The government is trying to do a lot now to bring the two communities together, but a lot of hostility and anger still remains. Many people believe Australia Day should be celebrated on a different day, so not to be celebrating the day when so much tragedy occurred for the aboriginal people.
We decided to head into the centre of the city to see the parade.
We also wanted to see the protest march being held, which actually looked considerably bigger than the parade. Many people around the whole of Australia were protesting against the current Australia Day and what it stands for. We hope in the future the date is changed and that both communities will live more at peace with each other.

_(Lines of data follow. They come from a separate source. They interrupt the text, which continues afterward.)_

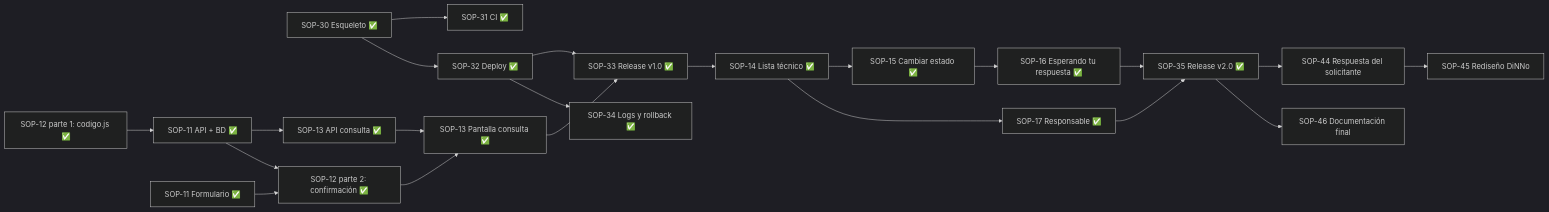
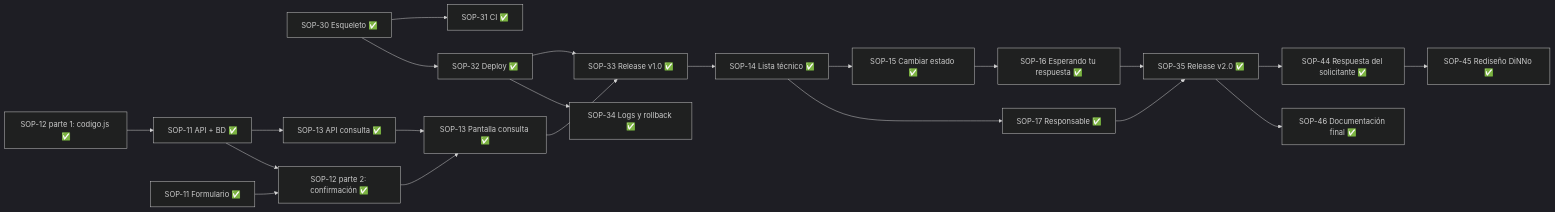
Before and after one commit to plag-soporte-eci/siguetucaso: the diagram in AGENTS.md, drawn with Mermaid (dark theme). The commit also changed other lines of this file and 20 other files, not shown here.

Commit message:
SOP-45 rediseña el front con la identidad visual de DiNNo y limpia comentarios desactualizados (#27)

````diff
--- a/AGENTS.md
+++ b/AGENTS.md
@@ -189,23 +189,23 @@
 ```mermaid
 flowchart LR
   S30[SOP-30 Esqueleto ✅] --> S31[SOP-31 CI ✅]
   S30 --> S32[SOP-32 Deploy ✅]
   S12a[SOP-12 parte 1: codigo.js ✅] --> S11b[SOP-11 API + BD ✅]
   S11b --> S13b[SOP-13 API consulta ✅]
   S11f[SOP-11 Formulario ✅] --> S12b[SOP-12 parte 2: confirmación ✅]
   S11b --> S12b
   S12b --> S13f[SOP-13 Pantalla consulta ✅]
   S13b --> S13f
   S13f --> S33[SOP-33 Release v1.0 ✅]
   S32 --> S33
   S33 --> S14[SOP-14 Lista técnico ✅]
   S14 --> S15[SOP-15 Cambiar estado ✅]
   S15 --> S16[SOP-16 Esperando tu respuesta ✅]
   S14 --> S17[SOP-17 Responsable ✅]
   S16 --> S35[SOP-35 Release v2.0 ✅]
   S17 --> S35
   S32 --> S34[SOP-34 Logs y rollback ✅]
-  S35 --> S44[SOP-44 Respuesta del solicitante]
-  S44 --> S45[SOP-45 Rediseño DiNNo]
-  S35 --> S46[SOP-46 Documentación final]
+  S35 --> S44[SOP-44 Respuesta del solicitante ✅]
+  S44 --> S45[SOP-45 Rediseño DiNNo ✅]
+  S35 --> S46[SOP-46 Documentación final ✅]
 ```
````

We really liked Melbourne as a city. The best part was definitely the food and for Daniel, the coffee too. It is known as one of the best places in the world for coffee, which Daniel took full advantage of.
We loved living near Lygon Street and experiencing great Italian food. We also enjoyed eating in China Town, which is the longest continuous Chinese settlement in the Western World (we told you about the titles!).
There is also quite a sizeable Greek community in Melbourne and we enjoyed a great Greek one night too. We ate out more here than we had anywhere else on our journey, but it was totally worth it!
It felt like we spent much of our time in Melbourne planning for our future travels, as when we arrived there we had no further plans as to where we were going 11 days later. After a lot of deliberation where our plans changed, not just daily, but hourly, even less at times, and after considering a range of countries including Argentina, Japan and even Los Angeles, we decided on the most obvious choice of New Zealand. So after lots of time and researching we had decided on the most glaringly obvious choice we probably could have settled on in half an hour! Even so, we were incredible excited for New Zealand and after researching we found so many things we wanted to do. We also planned our Great Ocean Road trip in this time to do before we leave for New Zealand.
Daniel’s favourite thing – All of the awesome independent coffee shops
Lauren’s favourite thing – The amazing Italian food we enjoyed down Lygon Street
So that’s it for Melbourne, now for our road trip along the Great Ocean Road…